Assigned task >> Search the records for the string "white". Copy each line where it occurs.

Record excerpts >>
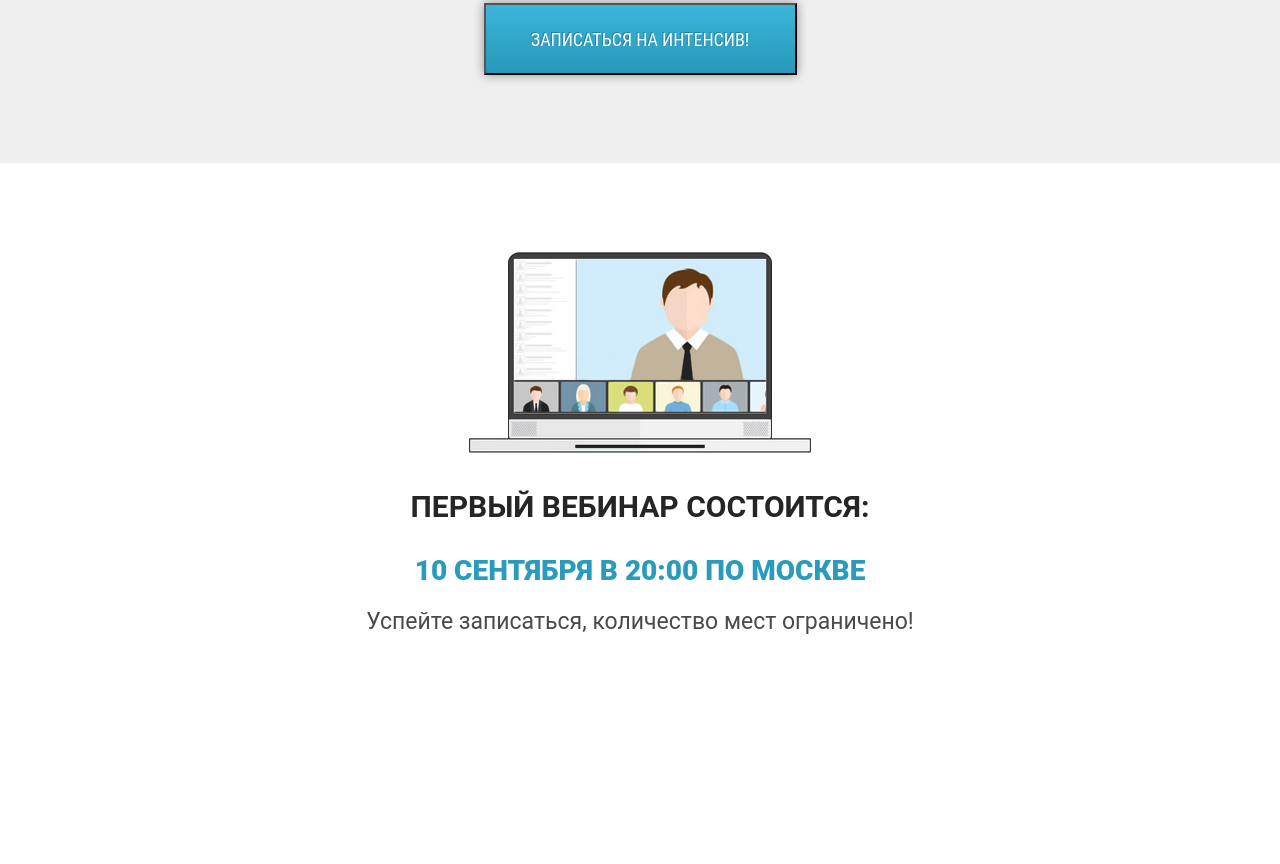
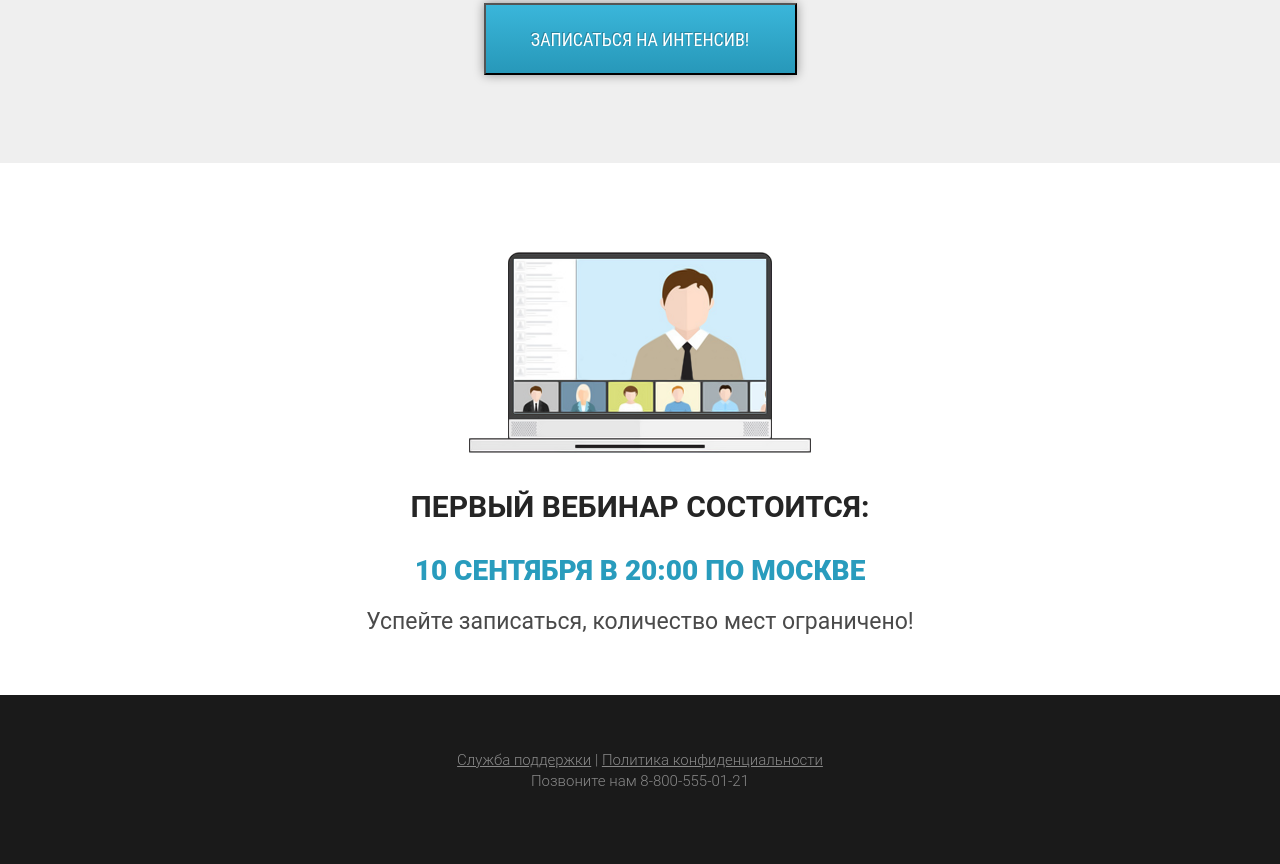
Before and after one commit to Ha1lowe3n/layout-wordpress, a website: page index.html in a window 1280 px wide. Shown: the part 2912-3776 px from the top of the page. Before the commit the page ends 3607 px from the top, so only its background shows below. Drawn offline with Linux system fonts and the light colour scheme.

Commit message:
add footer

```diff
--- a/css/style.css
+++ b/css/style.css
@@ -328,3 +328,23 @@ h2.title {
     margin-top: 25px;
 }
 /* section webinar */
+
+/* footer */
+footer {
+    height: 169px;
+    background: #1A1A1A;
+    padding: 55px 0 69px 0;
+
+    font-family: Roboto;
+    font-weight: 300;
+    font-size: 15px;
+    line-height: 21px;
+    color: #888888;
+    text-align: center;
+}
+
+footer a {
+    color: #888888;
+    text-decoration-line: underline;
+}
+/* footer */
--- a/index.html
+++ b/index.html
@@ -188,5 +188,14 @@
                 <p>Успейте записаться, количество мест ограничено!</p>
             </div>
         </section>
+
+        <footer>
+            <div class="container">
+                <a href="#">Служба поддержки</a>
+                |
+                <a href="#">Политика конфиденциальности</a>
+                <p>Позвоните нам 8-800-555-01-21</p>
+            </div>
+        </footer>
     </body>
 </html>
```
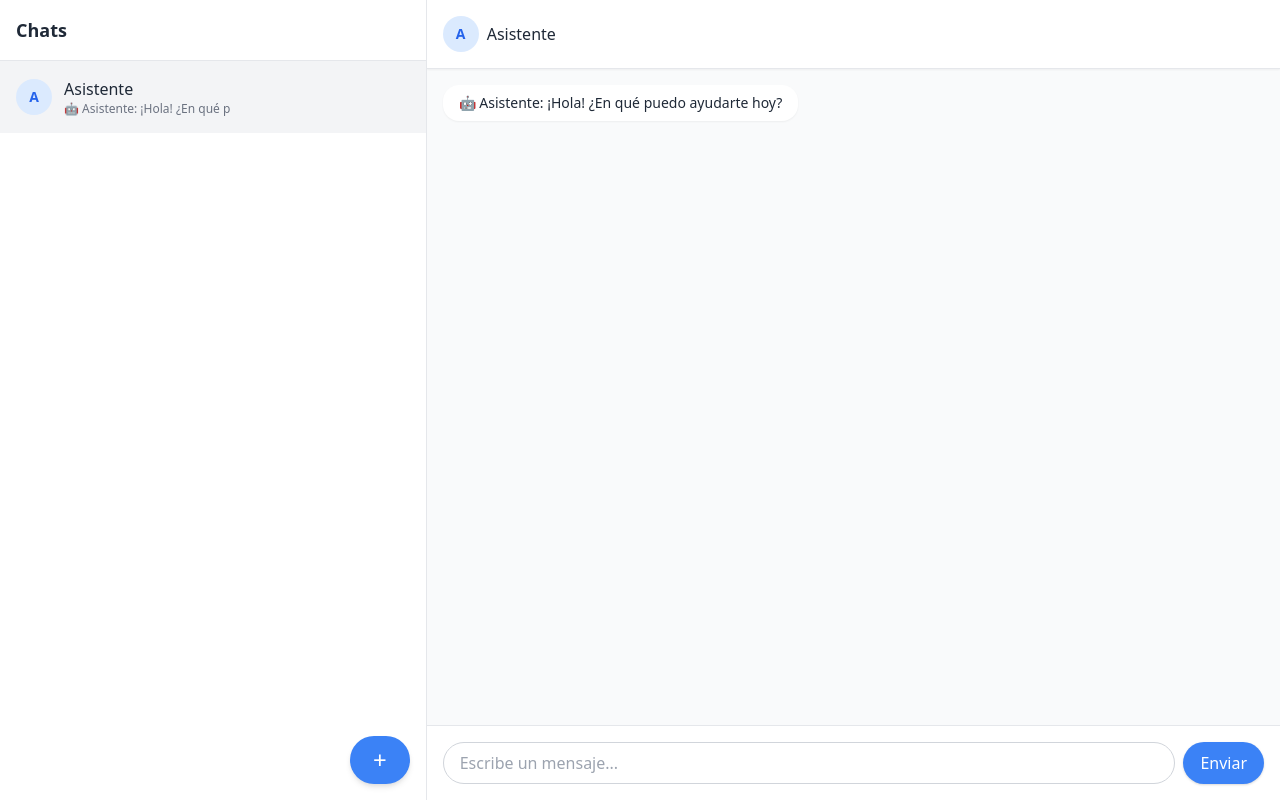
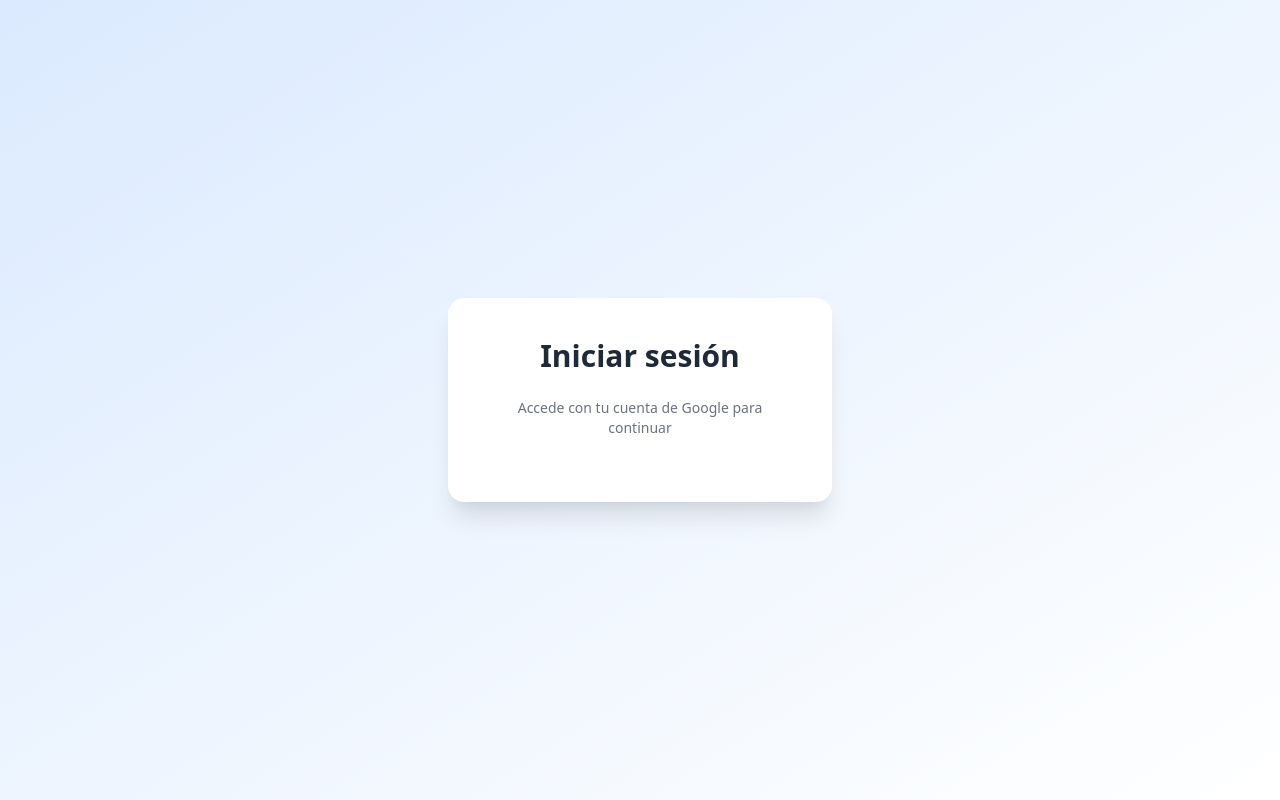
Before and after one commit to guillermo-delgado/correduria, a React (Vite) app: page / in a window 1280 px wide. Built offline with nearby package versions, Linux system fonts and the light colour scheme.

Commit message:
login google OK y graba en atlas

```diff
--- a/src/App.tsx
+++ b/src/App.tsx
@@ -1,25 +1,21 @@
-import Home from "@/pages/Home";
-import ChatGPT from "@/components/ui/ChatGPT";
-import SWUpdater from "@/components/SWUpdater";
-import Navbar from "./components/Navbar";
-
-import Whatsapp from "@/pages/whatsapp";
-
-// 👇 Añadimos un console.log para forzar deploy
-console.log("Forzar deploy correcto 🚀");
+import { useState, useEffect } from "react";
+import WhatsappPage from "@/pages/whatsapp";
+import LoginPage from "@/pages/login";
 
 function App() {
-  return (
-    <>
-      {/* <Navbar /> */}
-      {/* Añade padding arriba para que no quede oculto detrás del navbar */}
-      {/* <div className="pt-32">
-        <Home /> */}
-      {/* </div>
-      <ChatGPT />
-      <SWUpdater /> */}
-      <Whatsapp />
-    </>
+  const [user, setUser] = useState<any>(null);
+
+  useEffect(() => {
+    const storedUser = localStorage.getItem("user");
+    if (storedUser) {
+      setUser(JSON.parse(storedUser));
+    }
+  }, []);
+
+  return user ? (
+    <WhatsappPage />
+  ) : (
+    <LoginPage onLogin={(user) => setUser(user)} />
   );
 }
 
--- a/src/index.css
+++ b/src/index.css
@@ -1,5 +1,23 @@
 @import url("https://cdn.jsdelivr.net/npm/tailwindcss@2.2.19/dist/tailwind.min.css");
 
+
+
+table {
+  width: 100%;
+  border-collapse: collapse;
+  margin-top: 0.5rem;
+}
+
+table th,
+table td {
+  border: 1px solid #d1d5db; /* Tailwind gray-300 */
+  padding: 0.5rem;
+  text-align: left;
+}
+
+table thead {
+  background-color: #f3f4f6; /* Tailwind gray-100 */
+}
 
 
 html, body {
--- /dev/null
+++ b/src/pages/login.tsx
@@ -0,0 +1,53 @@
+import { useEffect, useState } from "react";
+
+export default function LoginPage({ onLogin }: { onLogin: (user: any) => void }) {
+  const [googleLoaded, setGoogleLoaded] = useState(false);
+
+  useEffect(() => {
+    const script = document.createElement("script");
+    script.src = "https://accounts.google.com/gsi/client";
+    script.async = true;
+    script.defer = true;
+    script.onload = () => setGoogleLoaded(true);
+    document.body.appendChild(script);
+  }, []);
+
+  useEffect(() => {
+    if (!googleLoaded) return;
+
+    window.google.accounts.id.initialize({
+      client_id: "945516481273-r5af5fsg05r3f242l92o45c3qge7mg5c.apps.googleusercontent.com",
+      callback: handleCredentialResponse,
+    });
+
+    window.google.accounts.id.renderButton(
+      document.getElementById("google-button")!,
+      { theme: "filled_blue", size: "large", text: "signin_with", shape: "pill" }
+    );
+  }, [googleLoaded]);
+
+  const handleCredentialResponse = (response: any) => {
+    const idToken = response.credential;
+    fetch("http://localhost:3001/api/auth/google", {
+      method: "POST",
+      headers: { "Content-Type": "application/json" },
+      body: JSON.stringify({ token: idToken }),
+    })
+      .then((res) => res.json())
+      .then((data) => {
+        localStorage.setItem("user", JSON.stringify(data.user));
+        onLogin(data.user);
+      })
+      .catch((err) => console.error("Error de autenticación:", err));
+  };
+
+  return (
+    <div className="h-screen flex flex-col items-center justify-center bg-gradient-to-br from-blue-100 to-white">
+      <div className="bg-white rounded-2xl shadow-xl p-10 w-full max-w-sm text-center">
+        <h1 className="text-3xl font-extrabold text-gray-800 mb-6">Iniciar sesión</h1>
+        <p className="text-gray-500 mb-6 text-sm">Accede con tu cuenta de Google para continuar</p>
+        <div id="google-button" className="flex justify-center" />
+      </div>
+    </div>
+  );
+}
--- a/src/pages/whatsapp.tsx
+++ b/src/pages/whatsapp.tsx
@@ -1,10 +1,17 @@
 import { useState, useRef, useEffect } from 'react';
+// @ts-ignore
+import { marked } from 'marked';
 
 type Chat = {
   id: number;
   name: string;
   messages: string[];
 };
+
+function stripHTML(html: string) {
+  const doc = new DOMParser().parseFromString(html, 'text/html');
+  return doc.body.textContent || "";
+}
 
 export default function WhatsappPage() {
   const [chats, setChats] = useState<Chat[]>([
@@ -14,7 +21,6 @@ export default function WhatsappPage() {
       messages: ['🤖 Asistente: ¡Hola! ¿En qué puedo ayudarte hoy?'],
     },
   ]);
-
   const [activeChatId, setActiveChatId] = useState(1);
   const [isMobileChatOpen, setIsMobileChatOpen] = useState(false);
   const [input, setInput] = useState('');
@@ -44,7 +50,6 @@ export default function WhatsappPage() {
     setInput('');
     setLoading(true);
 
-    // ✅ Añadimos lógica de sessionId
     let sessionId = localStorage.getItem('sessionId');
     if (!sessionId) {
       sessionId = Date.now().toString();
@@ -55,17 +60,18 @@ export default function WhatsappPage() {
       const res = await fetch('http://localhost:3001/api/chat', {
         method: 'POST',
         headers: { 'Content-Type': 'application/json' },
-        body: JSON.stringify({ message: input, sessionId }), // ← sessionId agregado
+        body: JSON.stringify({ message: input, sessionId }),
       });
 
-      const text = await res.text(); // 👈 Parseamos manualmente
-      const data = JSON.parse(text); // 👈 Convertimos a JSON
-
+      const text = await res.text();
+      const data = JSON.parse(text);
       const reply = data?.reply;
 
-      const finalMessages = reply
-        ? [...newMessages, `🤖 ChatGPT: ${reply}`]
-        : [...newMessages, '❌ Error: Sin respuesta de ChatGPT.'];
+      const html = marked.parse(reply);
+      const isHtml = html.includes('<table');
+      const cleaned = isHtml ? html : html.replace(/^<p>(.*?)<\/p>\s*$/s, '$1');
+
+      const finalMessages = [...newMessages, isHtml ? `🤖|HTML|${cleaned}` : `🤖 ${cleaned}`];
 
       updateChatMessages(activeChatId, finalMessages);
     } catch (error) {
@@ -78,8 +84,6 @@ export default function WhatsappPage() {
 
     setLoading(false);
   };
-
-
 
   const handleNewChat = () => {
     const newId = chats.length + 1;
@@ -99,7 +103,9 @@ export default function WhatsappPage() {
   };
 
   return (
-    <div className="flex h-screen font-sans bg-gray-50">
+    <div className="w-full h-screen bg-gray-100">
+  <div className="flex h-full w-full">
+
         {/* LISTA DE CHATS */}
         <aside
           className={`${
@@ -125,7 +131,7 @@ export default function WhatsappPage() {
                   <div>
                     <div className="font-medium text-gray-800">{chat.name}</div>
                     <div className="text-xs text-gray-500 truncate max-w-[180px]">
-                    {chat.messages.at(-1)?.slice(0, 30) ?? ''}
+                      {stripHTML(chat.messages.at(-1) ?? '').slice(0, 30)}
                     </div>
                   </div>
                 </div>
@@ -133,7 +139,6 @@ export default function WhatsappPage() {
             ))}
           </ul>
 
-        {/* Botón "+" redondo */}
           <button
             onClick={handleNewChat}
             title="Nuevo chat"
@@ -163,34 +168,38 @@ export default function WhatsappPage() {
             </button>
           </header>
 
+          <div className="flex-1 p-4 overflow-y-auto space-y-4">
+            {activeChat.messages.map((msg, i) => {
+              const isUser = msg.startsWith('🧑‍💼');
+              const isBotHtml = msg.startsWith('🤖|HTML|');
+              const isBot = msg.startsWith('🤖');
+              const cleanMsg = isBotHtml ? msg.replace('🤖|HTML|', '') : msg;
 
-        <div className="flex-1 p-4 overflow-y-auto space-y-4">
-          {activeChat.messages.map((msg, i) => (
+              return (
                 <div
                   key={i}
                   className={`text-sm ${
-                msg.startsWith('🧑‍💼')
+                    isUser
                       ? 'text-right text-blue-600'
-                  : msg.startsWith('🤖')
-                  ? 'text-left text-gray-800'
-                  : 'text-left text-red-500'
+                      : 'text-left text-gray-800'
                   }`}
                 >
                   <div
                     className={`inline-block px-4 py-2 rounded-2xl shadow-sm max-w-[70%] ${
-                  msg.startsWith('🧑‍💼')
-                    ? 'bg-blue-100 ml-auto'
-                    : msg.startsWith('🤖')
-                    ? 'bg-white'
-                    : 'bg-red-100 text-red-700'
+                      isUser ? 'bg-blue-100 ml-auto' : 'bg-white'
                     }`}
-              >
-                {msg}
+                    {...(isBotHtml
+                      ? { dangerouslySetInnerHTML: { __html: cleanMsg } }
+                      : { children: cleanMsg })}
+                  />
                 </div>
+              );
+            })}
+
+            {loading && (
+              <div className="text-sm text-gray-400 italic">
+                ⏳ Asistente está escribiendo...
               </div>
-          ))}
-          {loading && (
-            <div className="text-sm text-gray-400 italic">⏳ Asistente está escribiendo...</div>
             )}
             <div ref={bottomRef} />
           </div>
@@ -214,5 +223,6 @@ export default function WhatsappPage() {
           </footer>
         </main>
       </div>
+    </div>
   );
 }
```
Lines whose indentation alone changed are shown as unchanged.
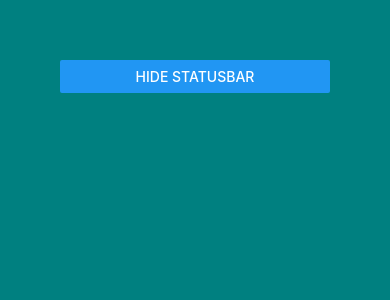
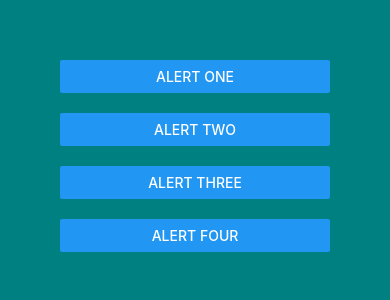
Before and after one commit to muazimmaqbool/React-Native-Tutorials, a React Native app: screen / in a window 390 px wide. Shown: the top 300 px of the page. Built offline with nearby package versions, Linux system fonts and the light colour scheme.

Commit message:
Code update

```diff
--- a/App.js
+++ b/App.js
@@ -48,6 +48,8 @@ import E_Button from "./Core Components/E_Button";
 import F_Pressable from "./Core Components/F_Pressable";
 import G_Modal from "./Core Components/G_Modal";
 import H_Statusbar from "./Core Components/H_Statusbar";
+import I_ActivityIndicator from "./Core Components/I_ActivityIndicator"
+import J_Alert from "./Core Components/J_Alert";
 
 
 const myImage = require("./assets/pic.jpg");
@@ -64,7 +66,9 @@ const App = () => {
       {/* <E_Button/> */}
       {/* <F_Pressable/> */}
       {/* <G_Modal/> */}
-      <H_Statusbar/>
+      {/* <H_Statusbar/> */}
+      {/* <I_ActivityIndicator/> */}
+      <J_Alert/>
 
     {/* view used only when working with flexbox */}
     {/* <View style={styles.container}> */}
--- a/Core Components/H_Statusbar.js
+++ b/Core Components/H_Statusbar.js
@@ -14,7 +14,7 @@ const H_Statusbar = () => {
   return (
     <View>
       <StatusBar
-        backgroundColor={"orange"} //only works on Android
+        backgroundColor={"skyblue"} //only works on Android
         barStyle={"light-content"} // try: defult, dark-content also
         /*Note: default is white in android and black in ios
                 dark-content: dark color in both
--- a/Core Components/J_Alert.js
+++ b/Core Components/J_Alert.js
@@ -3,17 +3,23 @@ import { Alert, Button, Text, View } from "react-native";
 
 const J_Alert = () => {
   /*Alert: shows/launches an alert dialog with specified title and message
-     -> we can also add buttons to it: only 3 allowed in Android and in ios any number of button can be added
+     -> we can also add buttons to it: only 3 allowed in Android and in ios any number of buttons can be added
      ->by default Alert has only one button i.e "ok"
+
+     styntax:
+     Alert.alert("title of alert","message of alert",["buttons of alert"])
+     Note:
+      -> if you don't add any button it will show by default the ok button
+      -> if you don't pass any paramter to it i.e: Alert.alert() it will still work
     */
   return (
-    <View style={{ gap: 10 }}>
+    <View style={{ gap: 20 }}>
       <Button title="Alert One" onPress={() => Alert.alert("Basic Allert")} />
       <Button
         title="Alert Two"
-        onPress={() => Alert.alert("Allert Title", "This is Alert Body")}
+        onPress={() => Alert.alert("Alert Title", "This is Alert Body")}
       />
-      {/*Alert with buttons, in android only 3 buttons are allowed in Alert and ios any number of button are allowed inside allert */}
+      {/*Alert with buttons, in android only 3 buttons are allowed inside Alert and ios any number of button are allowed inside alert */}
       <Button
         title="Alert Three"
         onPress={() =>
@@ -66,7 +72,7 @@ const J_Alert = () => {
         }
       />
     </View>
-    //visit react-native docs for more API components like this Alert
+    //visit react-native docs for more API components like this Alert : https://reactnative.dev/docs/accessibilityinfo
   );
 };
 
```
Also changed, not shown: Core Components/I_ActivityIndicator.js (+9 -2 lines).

Solution to this task >>
+    <div className="h-screen flex flex-col items-center justify-center bg-gradient-to-br from-blue-100 to-white">
+      <div className="bg-white rounded-2xl shadow-xl p-10 w-full max-w-sm text-center">
-                    ? 'bg-white'
+                      isUser ? 'bg-blue-100 ml-auto' : 'bg-white'
         /*Note: default is white in android and black in ios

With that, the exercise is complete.